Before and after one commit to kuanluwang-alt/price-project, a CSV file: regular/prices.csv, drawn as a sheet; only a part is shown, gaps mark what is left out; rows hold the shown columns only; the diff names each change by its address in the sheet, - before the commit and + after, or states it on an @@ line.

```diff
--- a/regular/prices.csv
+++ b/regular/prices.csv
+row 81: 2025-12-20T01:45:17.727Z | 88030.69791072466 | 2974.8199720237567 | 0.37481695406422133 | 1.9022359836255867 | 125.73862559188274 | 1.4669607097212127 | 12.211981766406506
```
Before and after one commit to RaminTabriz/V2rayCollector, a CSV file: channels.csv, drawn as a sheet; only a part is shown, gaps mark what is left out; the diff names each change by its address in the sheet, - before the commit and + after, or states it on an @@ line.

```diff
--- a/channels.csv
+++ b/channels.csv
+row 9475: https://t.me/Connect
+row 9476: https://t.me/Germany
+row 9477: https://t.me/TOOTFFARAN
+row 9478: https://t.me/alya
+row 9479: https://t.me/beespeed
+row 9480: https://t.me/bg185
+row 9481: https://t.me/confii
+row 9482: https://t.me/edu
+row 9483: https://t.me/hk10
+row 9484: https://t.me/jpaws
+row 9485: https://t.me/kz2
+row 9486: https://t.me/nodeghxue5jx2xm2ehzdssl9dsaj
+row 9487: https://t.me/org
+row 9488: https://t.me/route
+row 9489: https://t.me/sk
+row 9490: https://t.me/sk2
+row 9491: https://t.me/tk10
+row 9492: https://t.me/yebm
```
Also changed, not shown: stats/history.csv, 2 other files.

********************

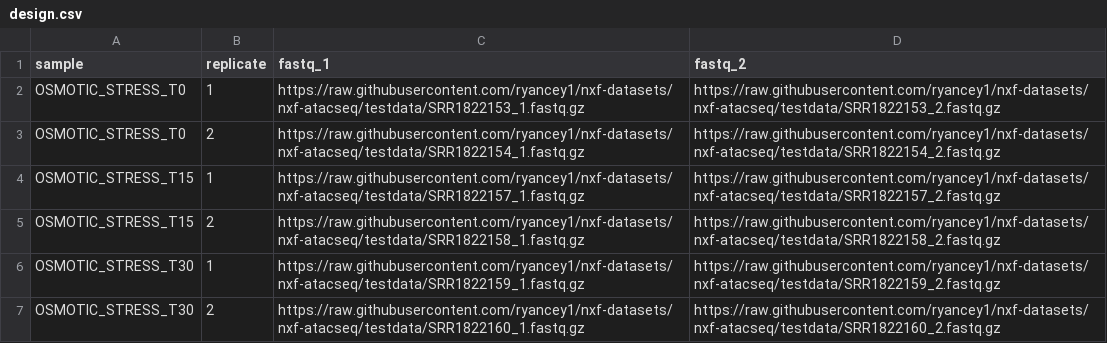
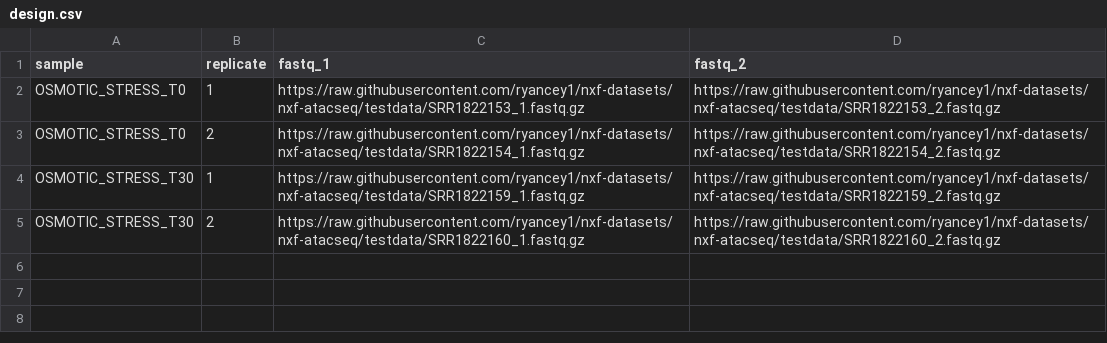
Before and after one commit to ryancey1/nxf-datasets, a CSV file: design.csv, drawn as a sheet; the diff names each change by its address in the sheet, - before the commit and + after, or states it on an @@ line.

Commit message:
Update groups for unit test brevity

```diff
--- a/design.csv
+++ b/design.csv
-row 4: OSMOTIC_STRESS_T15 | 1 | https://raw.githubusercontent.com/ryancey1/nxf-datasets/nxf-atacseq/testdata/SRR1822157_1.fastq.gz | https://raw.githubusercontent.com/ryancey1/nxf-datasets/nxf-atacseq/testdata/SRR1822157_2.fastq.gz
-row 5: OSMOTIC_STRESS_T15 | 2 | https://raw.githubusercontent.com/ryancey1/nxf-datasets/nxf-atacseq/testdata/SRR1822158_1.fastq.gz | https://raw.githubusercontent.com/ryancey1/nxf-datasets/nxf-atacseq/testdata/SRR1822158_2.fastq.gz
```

********************

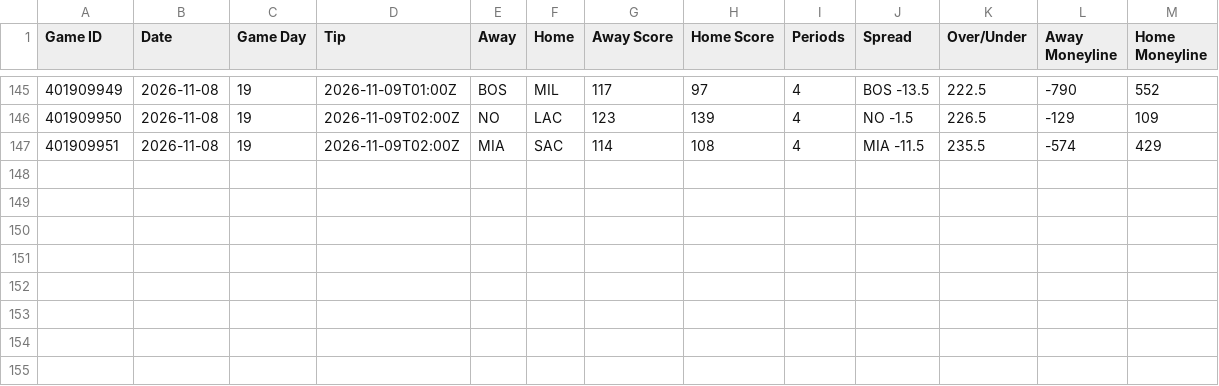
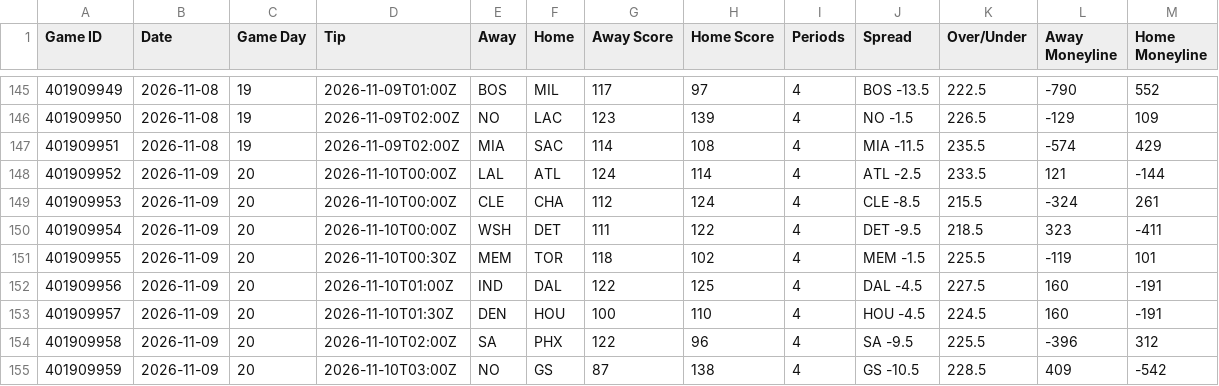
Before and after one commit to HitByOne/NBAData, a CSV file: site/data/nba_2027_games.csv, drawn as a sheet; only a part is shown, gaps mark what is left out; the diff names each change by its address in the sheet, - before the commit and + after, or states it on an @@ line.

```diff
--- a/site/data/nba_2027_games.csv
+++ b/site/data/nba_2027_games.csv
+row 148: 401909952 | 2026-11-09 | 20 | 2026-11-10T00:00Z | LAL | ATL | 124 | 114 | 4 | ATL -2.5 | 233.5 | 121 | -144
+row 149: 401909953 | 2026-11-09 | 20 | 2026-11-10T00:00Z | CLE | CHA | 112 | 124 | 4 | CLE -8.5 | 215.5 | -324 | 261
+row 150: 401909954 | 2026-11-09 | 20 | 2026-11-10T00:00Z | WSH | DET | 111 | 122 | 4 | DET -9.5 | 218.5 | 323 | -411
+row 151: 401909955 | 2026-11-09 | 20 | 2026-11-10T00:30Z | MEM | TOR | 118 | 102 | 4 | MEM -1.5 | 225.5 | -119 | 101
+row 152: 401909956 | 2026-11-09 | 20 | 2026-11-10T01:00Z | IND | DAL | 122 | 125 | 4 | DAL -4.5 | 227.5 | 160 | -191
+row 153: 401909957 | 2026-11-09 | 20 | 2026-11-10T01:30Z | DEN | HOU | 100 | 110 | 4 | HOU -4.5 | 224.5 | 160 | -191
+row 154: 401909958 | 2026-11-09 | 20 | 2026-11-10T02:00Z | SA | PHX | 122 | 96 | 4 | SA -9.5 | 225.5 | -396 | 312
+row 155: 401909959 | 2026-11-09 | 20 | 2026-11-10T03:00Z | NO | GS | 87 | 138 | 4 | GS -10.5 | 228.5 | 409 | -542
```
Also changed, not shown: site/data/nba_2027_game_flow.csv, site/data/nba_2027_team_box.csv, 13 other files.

********************

> Problem
If a line in the records contains the word "channels", copy it.

> Solution for this task
Before and after one commit to RaminTabriz/V2rayCollector, a CSV file: channels.csv, drawn as a sheet; only a part is shown, gaps mark what is left out; the diff names each change by its address in the sheet, - before the commit and + after, or states it on an @@ line.
--- a/channels.csv
+++ b/channels.csv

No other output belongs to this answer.